» Task requirements: The response should contain only those lines of the entries below that include the string "light".

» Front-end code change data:
- Opening Delimiter -

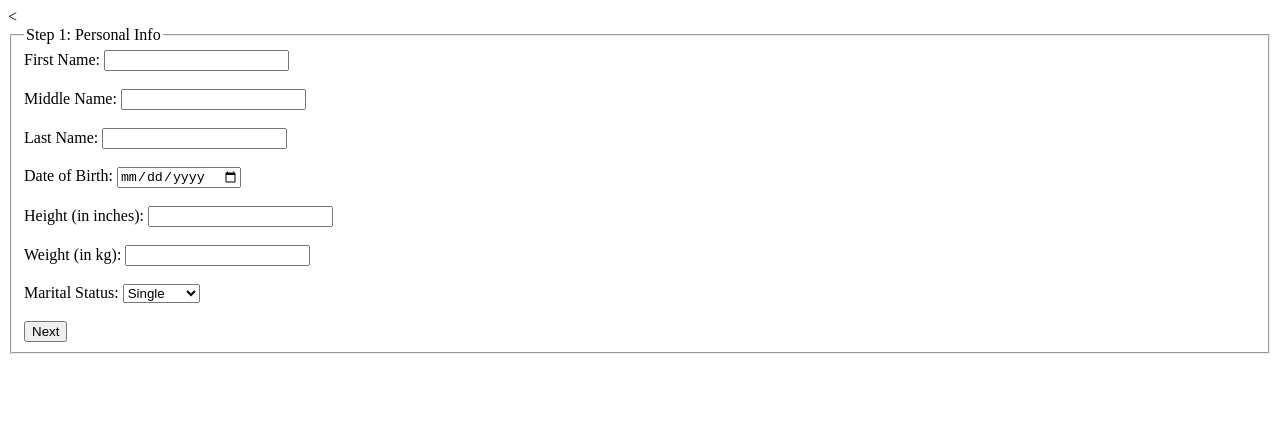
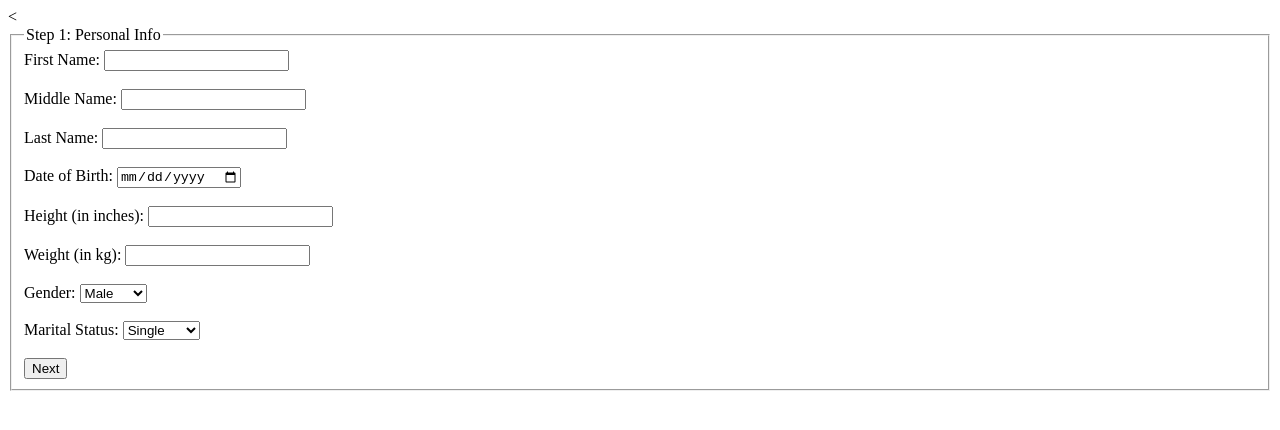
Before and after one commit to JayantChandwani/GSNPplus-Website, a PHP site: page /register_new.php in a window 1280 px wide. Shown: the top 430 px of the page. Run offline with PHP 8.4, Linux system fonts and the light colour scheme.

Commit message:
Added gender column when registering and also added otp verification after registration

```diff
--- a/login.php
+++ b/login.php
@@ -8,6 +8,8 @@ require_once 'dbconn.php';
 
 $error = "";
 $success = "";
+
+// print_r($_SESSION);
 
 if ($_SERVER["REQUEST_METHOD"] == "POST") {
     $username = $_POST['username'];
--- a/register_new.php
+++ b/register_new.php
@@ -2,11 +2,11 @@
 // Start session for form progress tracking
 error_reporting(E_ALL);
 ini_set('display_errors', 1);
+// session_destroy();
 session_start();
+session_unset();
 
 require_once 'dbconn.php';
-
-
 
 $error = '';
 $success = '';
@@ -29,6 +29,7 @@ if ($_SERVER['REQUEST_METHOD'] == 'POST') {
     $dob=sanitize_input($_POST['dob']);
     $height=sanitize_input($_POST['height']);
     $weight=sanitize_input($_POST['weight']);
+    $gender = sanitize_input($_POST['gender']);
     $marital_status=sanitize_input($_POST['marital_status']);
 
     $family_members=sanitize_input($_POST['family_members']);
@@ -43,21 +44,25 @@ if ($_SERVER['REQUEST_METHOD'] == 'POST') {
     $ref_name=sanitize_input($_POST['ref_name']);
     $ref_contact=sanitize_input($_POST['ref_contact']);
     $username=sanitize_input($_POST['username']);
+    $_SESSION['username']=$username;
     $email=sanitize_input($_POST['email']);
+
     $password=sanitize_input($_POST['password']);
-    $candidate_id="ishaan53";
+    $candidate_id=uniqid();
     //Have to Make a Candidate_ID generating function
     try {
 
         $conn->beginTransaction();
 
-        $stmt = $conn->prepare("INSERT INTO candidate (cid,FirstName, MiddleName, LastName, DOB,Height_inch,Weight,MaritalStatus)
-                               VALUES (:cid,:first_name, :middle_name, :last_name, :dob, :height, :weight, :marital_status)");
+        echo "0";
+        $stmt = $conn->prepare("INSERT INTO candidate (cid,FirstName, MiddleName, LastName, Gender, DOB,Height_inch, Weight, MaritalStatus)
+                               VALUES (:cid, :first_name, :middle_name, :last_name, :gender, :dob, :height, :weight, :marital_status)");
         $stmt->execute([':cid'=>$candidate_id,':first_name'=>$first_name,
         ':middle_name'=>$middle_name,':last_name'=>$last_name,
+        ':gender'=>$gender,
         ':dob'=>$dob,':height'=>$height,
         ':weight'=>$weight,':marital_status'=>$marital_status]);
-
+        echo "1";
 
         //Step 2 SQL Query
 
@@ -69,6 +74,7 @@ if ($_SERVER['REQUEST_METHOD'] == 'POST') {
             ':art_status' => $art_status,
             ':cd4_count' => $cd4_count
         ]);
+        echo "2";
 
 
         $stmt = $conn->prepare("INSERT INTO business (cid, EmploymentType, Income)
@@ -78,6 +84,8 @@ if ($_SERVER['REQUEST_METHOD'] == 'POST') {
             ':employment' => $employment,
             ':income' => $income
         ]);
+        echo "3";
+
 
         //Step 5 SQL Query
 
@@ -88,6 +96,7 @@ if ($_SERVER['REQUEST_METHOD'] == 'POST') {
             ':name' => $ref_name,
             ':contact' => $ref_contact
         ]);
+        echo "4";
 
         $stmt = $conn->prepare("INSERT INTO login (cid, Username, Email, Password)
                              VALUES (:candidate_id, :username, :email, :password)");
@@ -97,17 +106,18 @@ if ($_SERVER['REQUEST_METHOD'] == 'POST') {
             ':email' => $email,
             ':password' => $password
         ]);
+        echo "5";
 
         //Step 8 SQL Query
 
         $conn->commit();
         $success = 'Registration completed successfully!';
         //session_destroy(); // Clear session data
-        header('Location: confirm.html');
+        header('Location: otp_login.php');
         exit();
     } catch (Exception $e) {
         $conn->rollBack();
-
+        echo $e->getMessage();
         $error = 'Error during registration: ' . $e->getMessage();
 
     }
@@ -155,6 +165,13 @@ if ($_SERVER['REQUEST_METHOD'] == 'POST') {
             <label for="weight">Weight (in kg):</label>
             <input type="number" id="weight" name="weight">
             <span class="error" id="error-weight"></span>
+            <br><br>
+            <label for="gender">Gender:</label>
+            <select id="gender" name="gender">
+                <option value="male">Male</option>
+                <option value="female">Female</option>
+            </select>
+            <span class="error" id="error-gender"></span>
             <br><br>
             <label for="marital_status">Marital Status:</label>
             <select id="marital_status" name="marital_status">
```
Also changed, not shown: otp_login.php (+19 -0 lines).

- Closing Delimiter -
- Opening Delimiter -

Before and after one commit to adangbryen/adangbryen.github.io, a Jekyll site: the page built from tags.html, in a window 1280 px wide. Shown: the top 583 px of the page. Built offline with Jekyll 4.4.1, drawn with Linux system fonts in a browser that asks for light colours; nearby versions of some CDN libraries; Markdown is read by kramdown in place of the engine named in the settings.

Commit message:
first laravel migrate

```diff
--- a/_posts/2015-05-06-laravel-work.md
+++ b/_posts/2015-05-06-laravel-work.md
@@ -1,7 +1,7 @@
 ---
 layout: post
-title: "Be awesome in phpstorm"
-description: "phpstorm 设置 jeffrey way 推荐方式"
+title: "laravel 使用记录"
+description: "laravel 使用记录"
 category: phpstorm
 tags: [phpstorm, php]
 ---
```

- Closing Delimiter -

» Finished exercise:
Before and after one commit to JayantChandwani/GSNPplus-Website, a PHP site: page /register_new.php in a window 1280 px wide. Shown: the top 430 px of the page. Run offline with PHP 8.4, Linux system fonts and the light colour scheme.
Before and after one commit to adangbryen/adangbryen.github.io, a Jekyll site: the page built from tags.html, in a window 1280 px wide. Shown: the top 583 px of the page. Built offline with Jekyll 4.4.1, drawn with Linux system fonts in a browser that asks for light colours; nearby versions of some CDN libraries; Markdown is read by kramdown in place of the engine named in the settings.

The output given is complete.